Extract the line that contains "artefact, not a" and every line after it to the end of the records below, exactly as written and nothing else.

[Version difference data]
_____
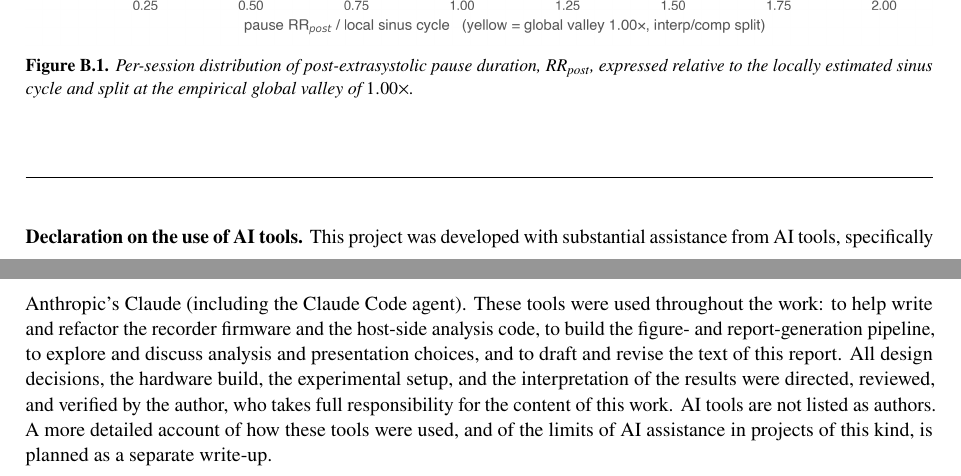
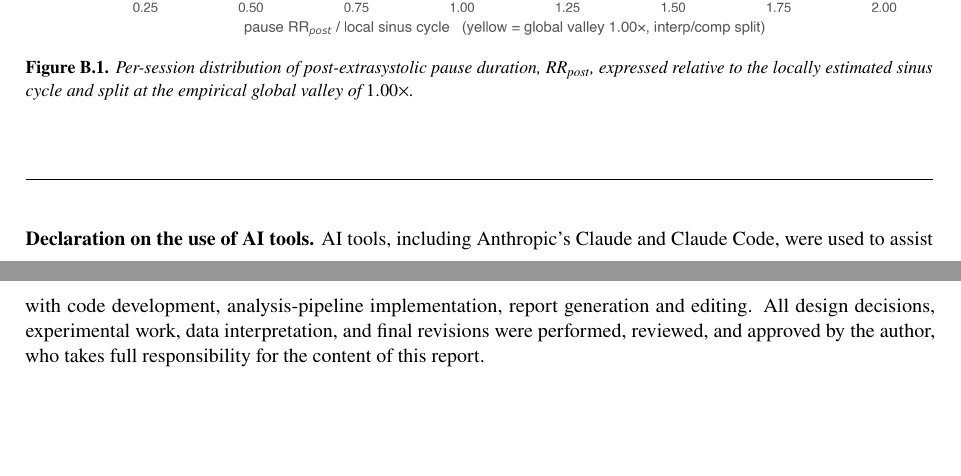
Before and after one commit to mrEg0n/holter-ecg, a LaTeX document (reports/holter_report.tex): two parts of pages 22 and 23 of 23, joined at a grey line, cut so that both start at the same text, the shorter picture padded with empty space. Compiled offline with pdfLaTeX.

Commit message:
docs: use a formal, paper-style AI-use declaration in README and report

```diff
--- a/reports/holter_report.tex
+++ b/reports/holter_report.tex
@@ -602,6 +602,6 @@ cross-session pause-type composition reported in the main text.
 \noindent\rule{\linewidth}{0.4pt}
 \medskip
 
-{\small\noindent\textbf{Declaration on the use of AI tools.} This project was developed with substantial assistance from AI tools, specifically Anthropic's Claude (including the Claude Code agent). These tools were used throughout the work: to help write and refactor the recorder firmware and the host-side analysis code, to build the figure- and report-generation pipeline, to explore and discuss analysis and presentation choices, and to draft and revise the text of this report. All design decisions, the hardware build, the experimental setup, and the interpretation of the results were directed, reviewed, and verified by the author, who takes full responsibility for the content of this work. AI tools are not listed as authors. A more detailed account of how these tools were used, and of the limits of AI assistance in projects of this kind, is planned as a separate write-up.\par}
+{\small\noindent\textbf{Declaration on the use of AI tools.} AI tools, including Anthropic's Claude and Claude Code, were used to assist with code development, analysis-pipeline implementation, report generation and editing. All design decisions, experimental work, data interpretation, and final revisions were performed, reviewed, and approved by the author, who takes full responsibility for the content of this report.\par}
 
 \end{document}
```
Also changed, not shown: README.md.
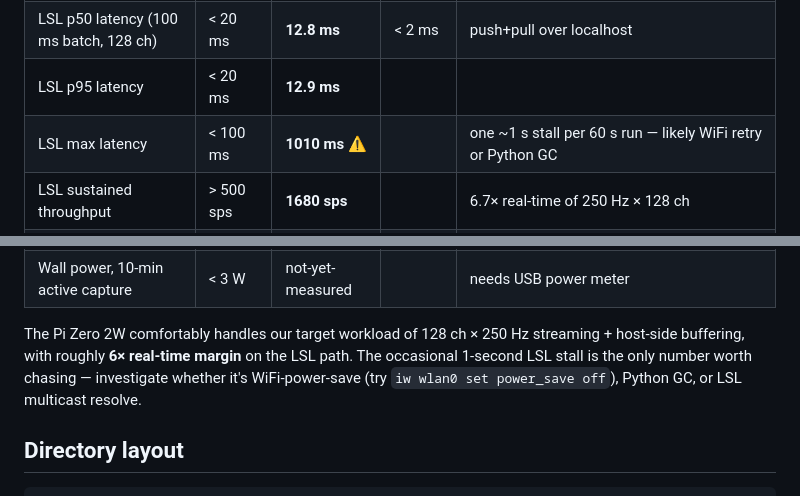
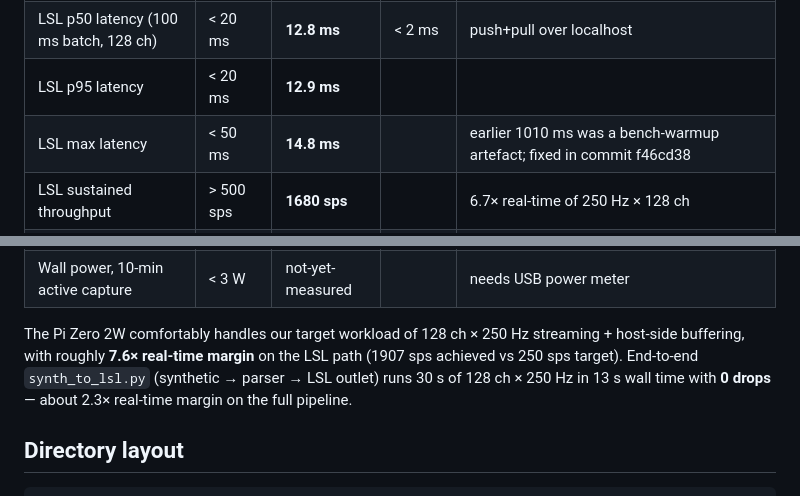
Before and after one commit to m9h/freeeeg128, a Markdown page: host/README.md, 2 parts joined by grey strips. GitHub-like rendering.

Commit message:
Update bench targets after warmup fix: LSL max 14.8 ms, 7.6x real-time
After adding the warmup phase to bench_lsl, max latency collapses from
1010 ms to 14.8 ms — confirming the earlier figure was a measurement
artefact, not a streaming issue.  Full bench CSV also captures the
end-to-end synth->parser->LSL pipeline running at 0 drops.

Co-Authored-By: Claude Opus 4.7 (1M context) <noreply@anthropic.com>

```diff
--- a/host/README.md
+++ b/host/README.md
@@ -94,7 +94,7 @@ Cortex-A53 quad @ 1 GHz, 512 MB RAM) over iPhone Personal Hotspot.
 | Log 1M float64 | < 200 ms | **50.5 ms** | < 10 ms | ALU-bound |
 | LSL p50 latency (100 ms batch, 128 ch) | < 20 ms | **12.8 ms** | < 2 ms | push+pull over localhost |
 | LSL p95 latency | < 20 ms | **12.9 ms** | | |
-| LSL max latency | < 100 ms | **1010 ms** ⚠ | | one ~1 s stall per 60 s run — likely WiFi retry or Python GC |
+| LSL max latency | < 50 ms | **14.8 ms** | | earlier 1010 ms was a bench-warmup artefact; fixed in commit f46cd38 |
 | LSL sustained throughput | > 500 sps | **1680 sps** | | 6.7× real-time of 250 Hz × 128 ch |
 | BrainFlow synth 60 s @ 250 Hz | 0 drops | **skipped** | 0 drops | BrainFlow 5.21 aarch64 wheel ships x86-64 libs (upstream bug); not on the real-device critical path |
 | MNE bandpass 1-40 Hz, 5 min × 128 ch | < 10 s | **5.46 s** | < 1 s | FIR firwin |
@@ -103,10 +103,11 @@ Cortex-A53 quad @ 1 GHz, 512 MB RAM) over iPhone Personal Hotspot.
 | Wall power, 10-min active capture | < 3 W | not-yet-measured | | needs USB power meter |
 
 The Pi Zero 2W comfortably handles our target workload of 128 ch × 250 Hz
-streaming + host-side buffering, with roughly **6× real-time margin** on
-the LSL path. The occasional 1-second LSL stall is the only number worth
-chasing — investigate whether it's WiFi-power-save (try `iw wlan0 set power_save off`),
-Python GC, or LSL multicast resolve.
+streaming + host-side buffering, with roughly **7.6× real-time margin** on
+the LSL path (1907 sps achieved vs 250 sps target). End-to-end
+`synth_to_lsl.py` (synthetic → parser → LSL outlet) runs 30 s of 128 ch
+× 250 Hz in 13 s wall time with **0 drops** — about 2.3× real-time margin
+on the full pipeline.
 
 ## Directory layout
 
```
_____
Answer for the task:
artefact, not a streaming issue.  Full bench CSV also captures the
end-to-end synth->parser->LSL pipeline running at 0 drops.

Co-Authored-By: Claude Opus 4.7 (1M context) <noreply@anthropic.com>

```diff
--- a/host/README.md
+++ b/host/README.md
@@ -94,7 +94,7 @@ Cortex-A53 quad @ 1 GHz, 512 MB RAM) over iPhone Personal Hotspot.
 | Log 1M float64 | < 200 ms | **50.5 ms** | < 10 ms | ALU-bound |
 | LSL p50 latency (100 ms batch, 128 ch) | < 20 ms | **12.8 ms** | < 2 ms | push+pull over localhost |
 | LSL p95 latency | < 20 ms | **12.9 ms** | | |
-| LSL max latency | < 100 ms | **1010 ms** ⚠ | | one ~1 s stall per 60 s run — likely WiFi retry or Python GC |
+| LSL max latency | < 50 ms | **14.8 ms** | | earlier 1010 ms was a bench-warmup artefact; fixed in commit f46cd38 |
 | LSL sustained throughput | > 500 sps | **1680 sps** | | 6.7× real-time of 250 Hz × 128 ch |
 | BrainFlow synth 60 s @ 250 Hz | 0 drops | **skipped** | 0 drops | BrainFlow 5.21 aarch64 wheel ships x86-64 libs (upstream bug); not on the real-device critical path |
 | MNE bandpass 1-40 Hz, 5 min × 128 ch | < 10 s | **5.46 s** | < 1 s | FIR firwin |
@@ -103,10 +103,11 @@ Cortex-A53 quad @ 1 GHz, 512 MB RAM) over iPhone Personal Hotspot.
 | Wall power, 10-min active capture | < 3 W | not-yet-measured | | needs USB power meter |
 
 The Pi Zero 2W comfortably handles our target workload of 128 ch × 250 Hz
-streaming + host-side buffering, with roughly **6× real-time margin** on
-the LSL path. The occasional 1-second LSL stall is the only number worth
-chasing — investigate whether it's WiFi-power-save (try `iw wlan0 set power_save off`),
-Python GC, or LSL multicast resolve.
+streaming + host-side buffering, with roughly **7.6× real-time margin** on
+the LSL path (1907 sps achieved vs 250 sps target). End-to-end
+`synth_to_lsl.py` (synthetic → parser → LSL outlet) runs 30 s of 128 ch
+× 250 Hz in 13 s wall time with **0 drops** — about 2.3× real-time margin
+on the full pipeline.
 
 ## Directory layout
 
```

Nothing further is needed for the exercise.